Assigned task: Report each line from the entries in which "shown" can be found.

**********

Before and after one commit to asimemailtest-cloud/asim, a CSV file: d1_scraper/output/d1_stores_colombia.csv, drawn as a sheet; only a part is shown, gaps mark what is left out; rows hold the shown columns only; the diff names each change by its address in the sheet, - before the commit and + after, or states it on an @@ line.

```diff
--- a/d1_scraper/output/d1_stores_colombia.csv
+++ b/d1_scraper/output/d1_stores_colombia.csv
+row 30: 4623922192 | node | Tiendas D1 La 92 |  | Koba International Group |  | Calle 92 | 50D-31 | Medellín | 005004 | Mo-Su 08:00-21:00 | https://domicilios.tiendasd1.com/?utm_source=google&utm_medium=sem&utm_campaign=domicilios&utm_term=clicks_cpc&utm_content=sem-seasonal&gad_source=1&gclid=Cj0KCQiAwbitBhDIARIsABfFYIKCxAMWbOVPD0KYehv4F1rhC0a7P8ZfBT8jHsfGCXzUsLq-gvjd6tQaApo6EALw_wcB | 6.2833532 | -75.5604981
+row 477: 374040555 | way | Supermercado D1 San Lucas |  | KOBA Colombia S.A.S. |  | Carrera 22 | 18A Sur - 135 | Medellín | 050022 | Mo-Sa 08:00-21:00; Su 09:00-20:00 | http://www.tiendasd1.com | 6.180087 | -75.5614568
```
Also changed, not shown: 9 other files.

**********

Result:
Before and after one commit to asimemailtest-cloud/asim, a CSV file: d1_scraper/output/d1_stores_colombia.csv, drawn as a sheet; only a part is shown, gaps mark what is left out; rows hold the shown columns only; the diff names each change by its address in the sheet, - before the commit and + after, or states it on an @@ line.
Also changed, not shown: 9 other files.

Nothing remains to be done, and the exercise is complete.